Filichia Features: Dogfight Wins

Filichia Features: Dogfight Wins

Here’s a story about “The Three B’s” that has nothing to do with Bach, Beethoven and Brahms.

Instead, this trio of young men can be called The Three Little Pigs who deserve three “F’s” for their behavior.

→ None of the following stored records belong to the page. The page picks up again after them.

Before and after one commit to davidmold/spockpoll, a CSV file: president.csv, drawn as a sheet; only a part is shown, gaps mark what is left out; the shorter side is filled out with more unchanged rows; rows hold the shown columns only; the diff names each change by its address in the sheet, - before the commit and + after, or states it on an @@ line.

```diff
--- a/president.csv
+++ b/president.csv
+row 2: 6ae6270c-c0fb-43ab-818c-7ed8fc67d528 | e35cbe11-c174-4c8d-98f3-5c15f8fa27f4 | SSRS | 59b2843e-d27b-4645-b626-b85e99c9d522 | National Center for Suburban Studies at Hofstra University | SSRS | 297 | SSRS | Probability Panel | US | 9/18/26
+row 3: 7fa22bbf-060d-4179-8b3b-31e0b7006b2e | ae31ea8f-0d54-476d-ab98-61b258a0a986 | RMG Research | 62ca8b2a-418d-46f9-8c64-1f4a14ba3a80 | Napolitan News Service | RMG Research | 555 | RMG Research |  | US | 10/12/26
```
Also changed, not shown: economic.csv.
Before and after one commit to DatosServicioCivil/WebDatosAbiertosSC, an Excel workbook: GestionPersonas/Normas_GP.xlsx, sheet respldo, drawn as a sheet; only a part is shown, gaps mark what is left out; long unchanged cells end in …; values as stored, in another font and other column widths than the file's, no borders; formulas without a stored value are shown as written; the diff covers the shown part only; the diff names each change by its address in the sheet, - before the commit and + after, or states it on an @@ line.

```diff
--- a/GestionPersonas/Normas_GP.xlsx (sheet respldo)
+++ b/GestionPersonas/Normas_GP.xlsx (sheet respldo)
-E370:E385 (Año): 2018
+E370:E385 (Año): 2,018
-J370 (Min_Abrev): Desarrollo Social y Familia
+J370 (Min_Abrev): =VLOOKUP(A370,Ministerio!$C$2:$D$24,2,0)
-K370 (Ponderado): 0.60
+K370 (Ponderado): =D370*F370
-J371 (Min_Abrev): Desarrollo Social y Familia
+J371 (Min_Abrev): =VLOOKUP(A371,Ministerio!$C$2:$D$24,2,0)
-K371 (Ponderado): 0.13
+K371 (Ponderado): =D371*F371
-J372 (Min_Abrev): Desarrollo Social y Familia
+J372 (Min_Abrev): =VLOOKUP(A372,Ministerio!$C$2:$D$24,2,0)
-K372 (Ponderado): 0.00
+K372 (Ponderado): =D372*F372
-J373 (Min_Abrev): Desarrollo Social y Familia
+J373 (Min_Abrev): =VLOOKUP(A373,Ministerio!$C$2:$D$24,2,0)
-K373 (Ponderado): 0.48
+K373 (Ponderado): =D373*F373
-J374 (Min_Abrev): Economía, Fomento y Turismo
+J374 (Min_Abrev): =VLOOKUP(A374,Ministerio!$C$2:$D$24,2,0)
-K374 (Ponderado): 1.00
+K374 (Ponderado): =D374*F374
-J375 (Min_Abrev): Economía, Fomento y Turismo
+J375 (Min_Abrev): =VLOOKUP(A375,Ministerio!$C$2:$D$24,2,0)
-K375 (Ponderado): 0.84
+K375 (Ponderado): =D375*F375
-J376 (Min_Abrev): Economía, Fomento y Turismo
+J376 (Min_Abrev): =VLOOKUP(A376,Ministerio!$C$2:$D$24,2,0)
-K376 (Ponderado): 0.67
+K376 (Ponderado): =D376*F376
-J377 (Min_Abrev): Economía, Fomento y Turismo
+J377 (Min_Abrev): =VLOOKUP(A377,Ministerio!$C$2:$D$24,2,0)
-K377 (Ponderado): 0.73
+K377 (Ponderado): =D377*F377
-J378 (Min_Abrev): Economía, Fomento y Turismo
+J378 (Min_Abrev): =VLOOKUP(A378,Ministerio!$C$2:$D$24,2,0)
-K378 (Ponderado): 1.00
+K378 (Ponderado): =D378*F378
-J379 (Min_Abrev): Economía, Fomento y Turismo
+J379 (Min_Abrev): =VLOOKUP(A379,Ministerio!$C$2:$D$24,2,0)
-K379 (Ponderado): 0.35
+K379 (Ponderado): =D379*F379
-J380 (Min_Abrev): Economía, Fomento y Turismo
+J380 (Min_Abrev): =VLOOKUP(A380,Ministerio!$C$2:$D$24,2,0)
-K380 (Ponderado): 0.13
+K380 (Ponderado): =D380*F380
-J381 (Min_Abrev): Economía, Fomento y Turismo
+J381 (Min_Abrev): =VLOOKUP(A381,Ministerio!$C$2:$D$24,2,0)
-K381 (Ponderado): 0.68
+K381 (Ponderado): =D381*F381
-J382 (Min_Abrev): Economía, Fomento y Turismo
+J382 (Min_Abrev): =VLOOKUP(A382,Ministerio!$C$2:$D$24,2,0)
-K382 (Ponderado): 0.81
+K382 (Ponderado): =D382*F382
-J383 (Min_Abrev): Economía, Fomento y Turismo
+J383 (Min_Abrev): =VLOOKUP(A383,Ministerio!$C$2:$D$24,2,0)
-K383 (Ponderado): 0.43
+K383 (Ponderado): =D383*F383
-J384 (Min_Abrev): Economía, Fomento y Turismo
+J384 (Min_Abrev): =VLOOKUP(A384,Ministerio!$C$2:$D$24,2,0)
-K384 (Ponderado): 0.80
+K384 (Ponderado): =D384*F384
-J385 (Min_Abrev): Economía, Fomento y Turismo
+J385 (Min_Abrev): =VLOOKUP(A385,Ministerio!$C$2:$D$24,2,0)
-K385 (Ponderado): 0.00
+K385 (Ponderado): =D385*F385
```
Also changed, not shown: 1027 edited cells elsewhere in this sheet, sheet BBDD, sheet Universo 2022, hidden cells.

But three writers – librettist Peter Duchan and songsmiths Benj Pasek and Justin Paul -- get three "A’s" for effectively dramatizing Messrs. Bernstein, Boland and Birdlace, who bond and nickname themselves “The Three B’s” in Dogfight.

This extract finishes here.